■ **What the task requires**:
Using the material below, copy every line where "quantile" appears.

********************

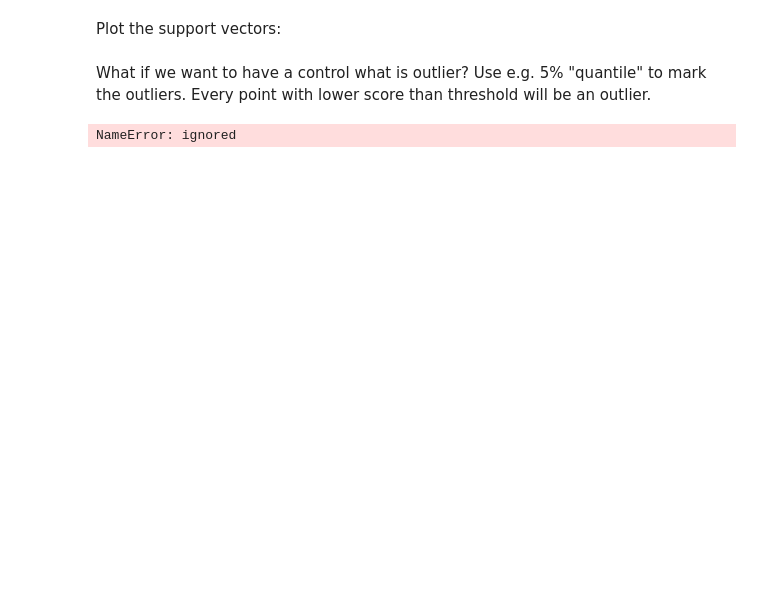
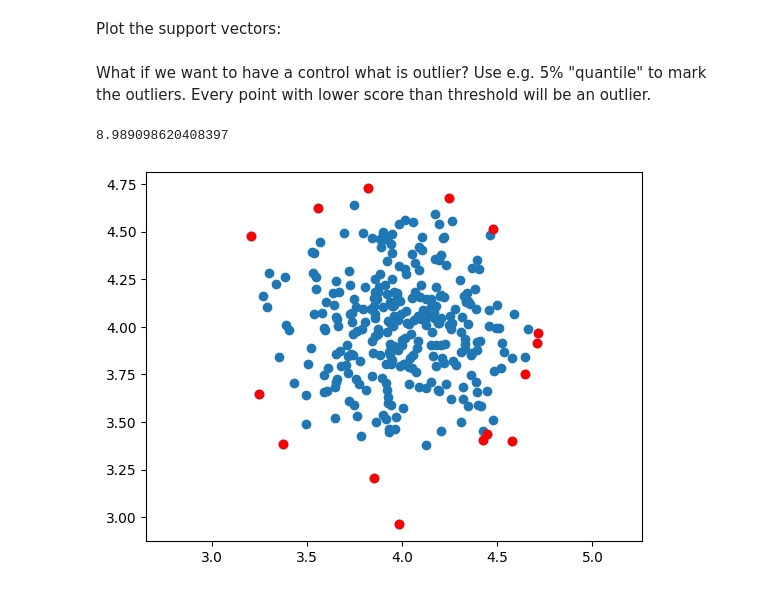
Before and after one commit to FilipTuma2001/MPA-MLF, a Jupyter notebook: Lab_03/MPA_MLF_SVM_2students_comments.ipynb, the cells around one changed output. Saved outputs shown, nothing was run; the diff lists cells and outputs as text; code cells hidden in the pictures; blank space fills up the shorter version.

```diff
--- a/Lab_03/MPA_MLF_SVM_2students_comments.ipynb
+++ b/Lab_03/MPA_MLF_SVM_2students_comments.ipynb
@@ -146,14 +147,16 @@ What if we want to have a control what is outlier? Use e.g. 5% "quantile" to mar
 # %%
 scores = SVMmodelOne.score_samples(x)
 
-thresh = quantile(scores, 0.01)
+# najdi 5% nejvzdalenejsich bodu -> cervena
+thresh = quantile(scores, 0.05)
 print(thresh)
 index = where(scores<=thresh)
 values = x[index]
 
 plt.scatter(x[:,0], x[:,1])
 plt.scatter(values[:,0], values[:,1], color='red')
 plt.axis('equal')
 plt.show()
 # %% [output]
-NameError: ignored
+8.989098620408397
+[figure, added]
```
Also changed, not shown: parts of 2 cells of this notebook.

********************

■ **Answer to this task**:
@@ -146,14 +147,16 @@ What if we want to have a control what is outlier? Use e.g. 5% "quantile" to mar
-thresh = quantile(scores, 0.01)
+thresh = quantile(scores, 0.05)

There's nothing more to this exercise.